## Exercise objective
Go over the entries below line by line, copying each one that contains the word "approved".

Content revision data

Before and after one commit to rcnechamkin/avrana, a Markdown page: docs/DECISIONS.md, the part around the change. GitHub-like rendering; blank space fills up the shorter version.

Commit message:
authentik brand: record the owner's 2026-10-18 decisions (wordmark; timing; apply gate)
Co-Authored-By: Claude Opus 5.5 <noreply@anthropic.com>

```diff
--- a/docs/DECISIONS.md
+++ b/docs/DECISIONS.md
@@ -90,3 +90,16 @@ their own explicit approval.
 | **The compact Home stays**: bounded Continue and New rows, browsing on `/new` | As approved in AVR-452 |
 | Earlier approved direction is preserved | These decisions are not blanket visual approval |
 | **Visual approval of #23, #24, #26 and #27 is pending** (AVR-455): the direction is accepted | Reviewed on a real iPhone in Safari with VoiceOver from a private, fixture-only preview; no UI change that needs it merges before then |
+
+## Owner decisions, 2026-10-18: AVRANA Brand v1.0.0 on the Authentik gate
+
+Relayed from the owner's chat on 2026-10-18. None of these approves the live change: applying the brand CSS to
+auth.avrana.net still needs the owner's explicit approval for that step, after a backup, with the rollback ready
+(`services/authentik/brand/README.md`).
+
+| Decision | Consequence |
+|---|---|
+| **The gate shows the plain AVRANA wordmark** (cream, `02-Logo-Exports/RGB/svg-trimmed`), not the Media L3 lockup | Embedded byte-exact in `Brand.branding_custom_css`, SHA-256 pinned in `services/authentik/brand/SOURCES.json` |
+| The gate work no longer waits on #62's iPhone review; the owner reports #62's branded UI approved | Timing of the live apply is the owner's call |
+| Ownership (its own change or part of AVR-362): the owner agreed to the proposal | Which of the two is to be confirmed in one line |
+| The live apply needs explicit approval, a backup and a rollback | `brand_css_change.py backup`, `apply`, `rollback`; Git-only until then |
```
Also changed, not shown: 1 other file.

## Written solution
 | **The compact Home stays**: bounded Continue and New rows, browsing on `/new` | As approved in AVR-452 |
 | Earlier approved direction is preserved | These decisions are not blanket visual approval |
+| The gate work no longer waits on #62's iPhone review; the owner reports #62's branded UI approved | Timing of the live apply is the owner's call |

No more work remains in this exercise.